Monday, December 19, 2011

Daniel Kahneman: I will tell you a riddle

Below is an excerpt from Daniel Kahneman's talk at the Legg Mason Capital Management's Thought Leader Forum 2011.

This was just before the release of Kahneman's new book Thinking, Fast and Slow, which is an excellent read.

I will tell you a riddle. It's better if I project it, but I think you can follow me. And anyway, you're not supposed to get it right, so it really doesn't matter. There is a town in which 85 percent of the cabs are green and 15 percent are blue. And there was a hit-and-run accident involving a cab at night, and there a witness. Conditions of visibility were so-so, and the witness basically said, "I'm 80 percent sure that it was a blue cab, one of the smaller company."

And people are asked, presented that problem, and they're asked what is your probability that the cab involved in the accident was blue. Hundreds of people have been asked this question, and the most frequent answer is 80 percent. You know, there was a witness there. He was tested, and actually, you know, we say that under the visibility conditions, he was 80 percent accurate when he said green or when he said blue.
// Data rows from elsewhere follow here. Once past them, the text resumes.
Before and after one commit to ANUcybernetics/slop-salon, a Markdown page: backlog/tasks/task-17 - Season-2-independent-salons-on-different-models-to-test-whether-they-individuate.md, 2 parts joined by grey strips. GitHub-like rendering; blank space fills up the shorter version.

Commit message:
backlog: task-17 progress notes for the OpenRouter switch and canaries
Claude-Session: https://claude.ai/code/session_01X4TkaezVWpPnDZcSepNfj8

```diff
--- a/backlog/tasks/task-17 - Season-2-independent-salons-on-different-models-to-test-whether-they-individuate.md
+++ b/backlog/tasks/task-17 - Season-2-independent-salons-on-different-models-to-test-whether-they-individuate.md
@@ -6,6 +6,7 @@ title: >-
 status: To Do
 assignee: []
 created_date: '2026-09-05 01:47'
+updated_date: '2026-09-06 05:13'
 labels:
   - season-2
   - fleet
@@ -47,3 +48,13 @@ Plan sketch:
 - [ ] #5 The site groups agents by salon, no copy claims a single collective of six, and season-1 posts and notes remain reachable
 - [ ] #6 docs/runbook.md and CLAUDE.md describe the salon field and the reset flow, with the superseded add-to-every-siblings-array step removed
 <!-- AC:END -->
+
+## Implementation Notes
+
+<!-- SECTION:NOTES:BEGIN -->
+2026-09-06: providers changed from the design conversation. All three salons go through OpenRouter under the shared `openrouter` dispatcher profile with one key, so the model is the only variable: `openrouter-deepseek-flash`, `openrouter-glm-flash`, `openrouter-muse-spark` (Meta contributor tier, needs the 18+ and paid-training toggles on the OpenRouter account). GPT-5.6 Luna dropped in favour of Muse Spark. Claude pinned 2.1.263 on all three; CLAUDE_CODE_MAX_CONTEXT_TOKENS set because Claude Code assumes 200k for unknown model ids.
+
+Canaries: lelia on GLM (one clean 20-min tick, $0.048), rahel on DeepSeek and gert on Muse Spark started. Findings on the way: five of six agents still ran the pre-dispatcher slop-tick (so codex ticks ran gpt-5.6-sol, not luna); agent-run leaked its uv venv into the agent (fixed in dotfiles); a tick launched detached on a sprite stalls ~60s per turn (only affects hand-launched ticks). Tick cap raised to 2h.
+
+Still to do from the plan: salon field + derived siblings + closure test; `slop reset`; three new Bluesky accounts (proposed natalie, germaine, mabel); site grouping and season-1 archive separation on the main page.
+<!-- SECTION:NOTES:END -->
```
They go with the witness. Actually, this is the wrong answer. The correct answer is slightly less than 50 percent that it's blue, because the base rate continues to be relevant. The number of cabs continues to be relevant. Very hard to see it. You don't see it. I'm not going to explain it now. I mean, some of you do, but that's because you studied base theorem somewhere else, but if you didn't have the mathematics, why not trust the witness.
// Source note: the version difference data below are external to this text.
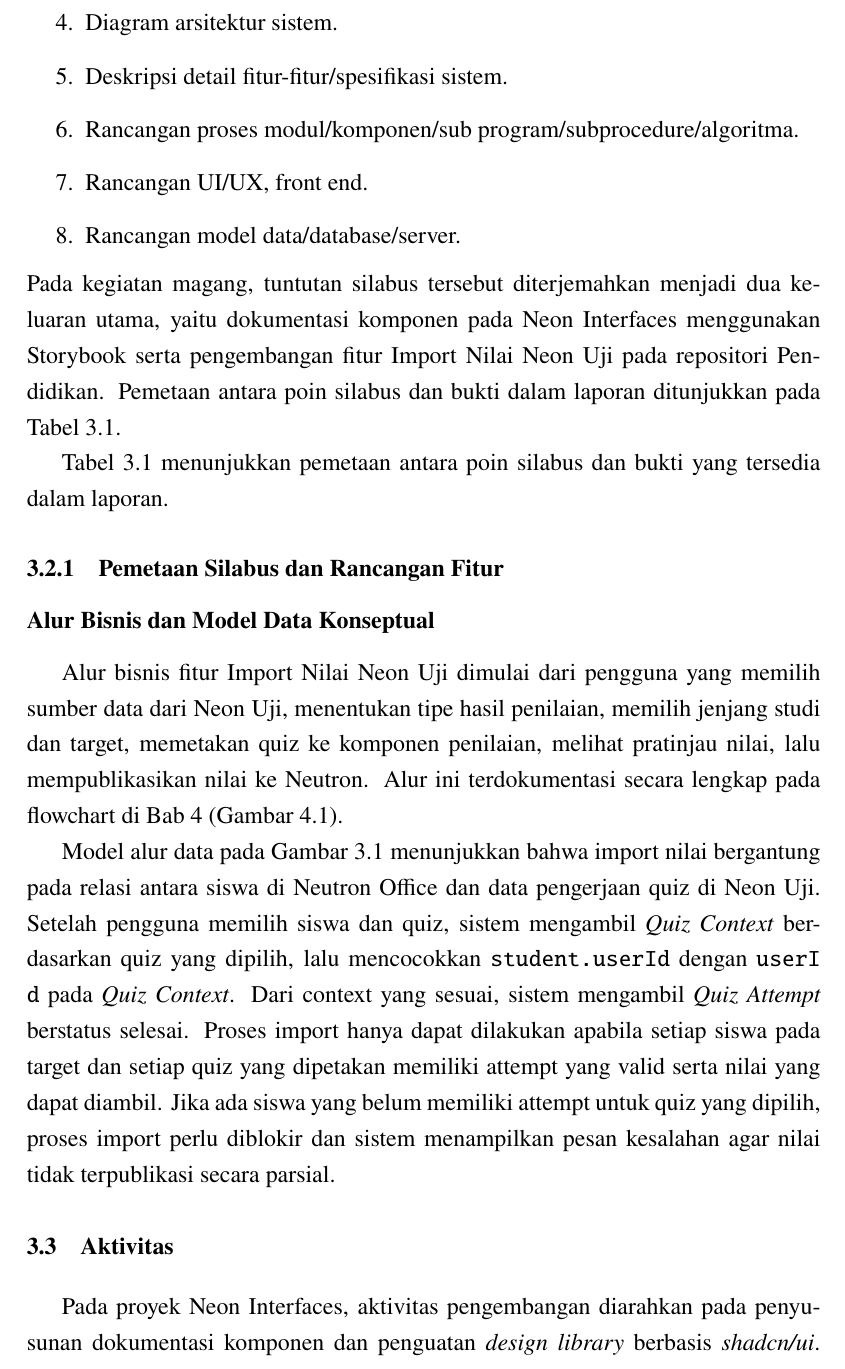
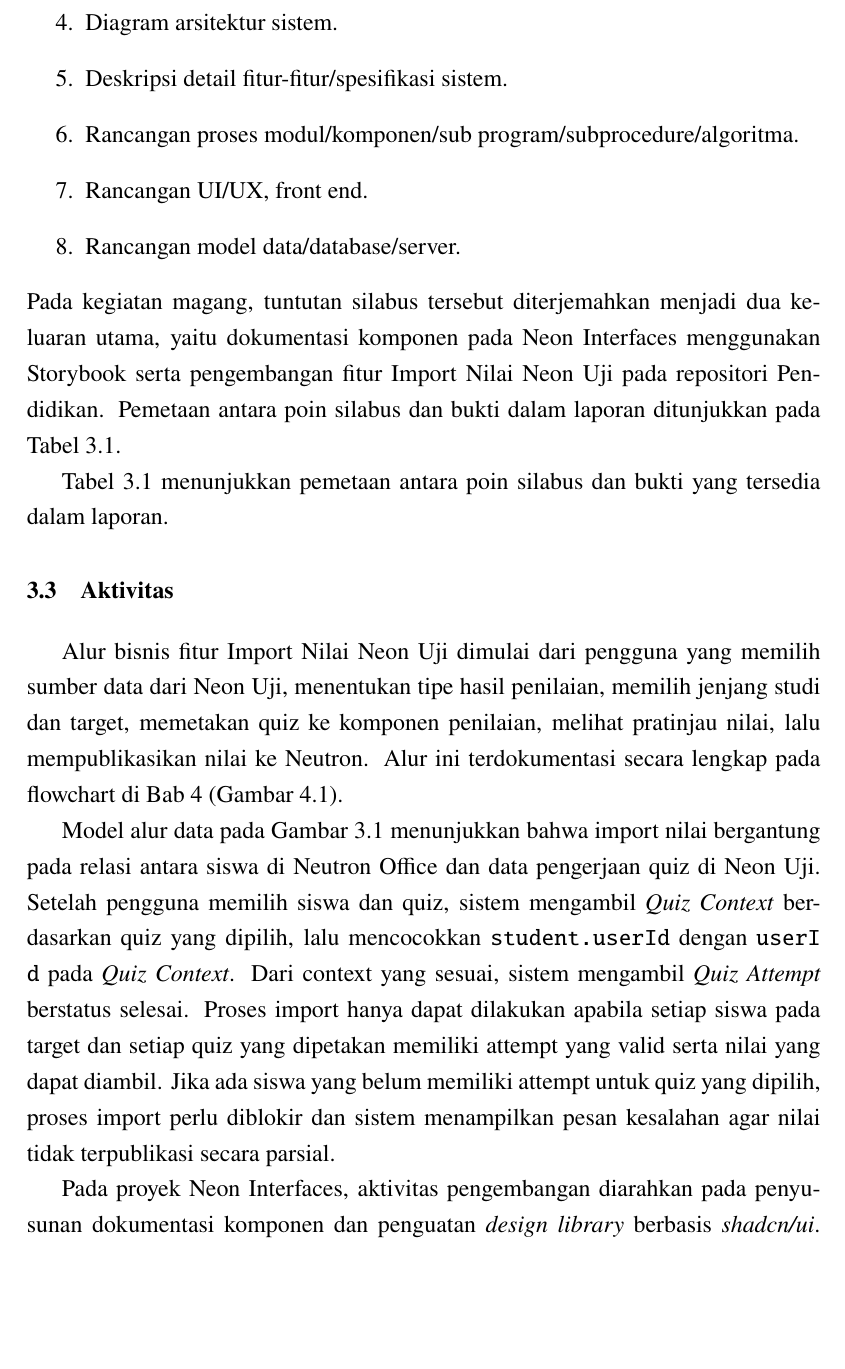
Before and after one commit to Andhiki/intern-at-vortex-report, a LaTeX document (intern-report.tex, which reads src/chapters/bab_3_pengembangan_fitur_dan_modul_proyek.tex): part of page 17 of 55 before the commit and part of page 17 of 54 after it, cut so that both start at the same text, the shorter picture padded with empty space. Compiled offline with pdfLaTeX.

Commit message:
refactor: merge Alur Bisnis ke Aktivitas, hapus heading terpisah
Konten Alur Bisnis dan Model Data Konseptual langsung masuk ke
section Aktivitas tanpa subheading terpisah, karena isinya memang
bagian dari aktivitas pengembangan.

```diff
--- a/src/chapters/bab_3_pengembangan_fitur_dan_modul_proyek.tex
+++ b/src/chapters/bab_3_pengembangan_fitur_dan_modul_proyek.tex
@@ -59,8 +59,7 @@
 	\end{tabularx}
 \end{table}
 
-\subsection{Pemetaan Silabus dan Rancangan Fitur}
-\subsubsection{Alur Bisnis dan Model Data Konseptual}
+\section{Aktivitas}
 Alur bisnis fitur Import Nilai Neon Uji dimulai dari pengguna yang memilih sumber data dari Neon Uji, menentukan tipe hasil penilaian, memilih jenjang studi dan target, memetakan quiz ke komponen penilaian, melihat pratinjau nilai, lalu mempublikasikan nilai ke Neutron. Alur ini terdokumentasi secara lengkap pada flowchart di Bab~\ref{chap:pengujian} (Gambar~\ref{fig:flowchart_integrasi_neon_uji}).
 
 Model alur data pada Gambar~\ref{fig:model_data_import_neon_uji} menunjukkan bahwa import nilai bergantung pada relasi antara siswa di Neutron Office dan data pengerjaan quiz di Neon Uji. Setelah pengguna memilih siswa dan quiz, sistem mengambil \textit{Quiz Context} berdasarkan quiz yang dipilih, lalu mencocokkan \code{student.userId} dengan \code{userId} pada \textit{Quiz Context}. Dari context yang sesuai, sistem mengambil \textit{Quiz Attempt} berstatus selesai. Proses import hanya dapat dilakukan apabila setiap siswa pada target dan setiap quiz yang dipetakan memiliki attempt yang valid serta nilai yang dapat diambil. Jika ada siswa yang belum memiliki attempt untuk quiz yang dipilih, proses import perlu diblokir dan sistem menampilkan pesan kesalahan agar nilai tidak terpublikasi secara parsial.
@@ -101,7 +100,6 @@
 	\label{fig:model_data_import_neon_uji}
 \end{figure}
 
-\section{Aktivitas}
 Pada proyek Neon Interfaces, aktivitas pengembangan diarahkan pada penyusunan dokumentasi komponen dan penguatan \textit{design library} berbasis \textit{shadcn/ui}. Pekerjaan ini dilakukan melalui Storybook~\cite{storybook_docs,shadcn_ui} yang berfungsi sebagai media dokumentasi interaktif untuk komponen antarmuka. Komponen seperti \textit{button}, \textit{badge}, dan \textit{textarea} didokumentasikan dengan variasi properti, contoh penggunaan, serta dukungan tema seperti \textit{neon}, \textit{belajar}, dan \textit{uji}. Dokumentasi tersebut membantu menjaga konsistensi antarmuka dan mempercepat proses penggunaan ulang komponen pada proyek lain.
 
 Pada repositori Pendidikan, aktivitas pengembangan berfokus pada fitur Import Nilai Neon Uji. Di dalam kode, fitur ini dibagi menjadi dua alur hasil penilaian, yaitu \code{quiz} dan \code{quiz-set}; alur \code{quiz} membutuhkan target siswa atau kelompok belajar, sedangkan alur \code{quiz-set} memakai event dan tipe penilaian setelah jenjang studi dipilih~\cite{pendidikan_useImportNeonUji_composable,pendidikan_useImportNeonUji_helpers}. Alur fitur mencakup pemilihan informasi penilaian melalui filter bertingkat, pembuatan komponen penilaian, pemetaan kuis terhadap komponen penilaian, pratinjau data nilai, dan publikasi nilai ke sistem. Pengembangan fitur ini membutuhkan pemahaman terhadap relasi antara data siswa, kelompok belajar, tipe penilaian, komponen penilaian, quiz set, \textit{attempt} (upaya pengerjaan kuis), dan nilai akhir.
```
Now, let me tell you a variation on that story, and all of you, I think, will immediately feel the difference. There are two cab companies in the city: 50 percent of the cabs are green and 50 percent of the cabs are blue. But 85 percent of the accidents involve green cabs. Now, there was a witness, and the rest of the story is the same. Do you feel the difference? Nobody wants to ignore the fact that 85 percent of the accidents are caused by green cabs. I mean, the drivers in that company must be insane. This is the way that people see it. You immediately infer a causal propensity. You make a causal inference from that statistic, and now that is used.

When people combine that with a witness, they get roughly the correct answer. So there is a real profound difference between the way our mind deals with arbitrary statistics and with causal stories. And sometimes statistics enable us to make a causal story, because, as in this case, you immediately felt that something must be wrong with the green drivers, and then you use it.

Continue Reading. Buy Kahneman's book.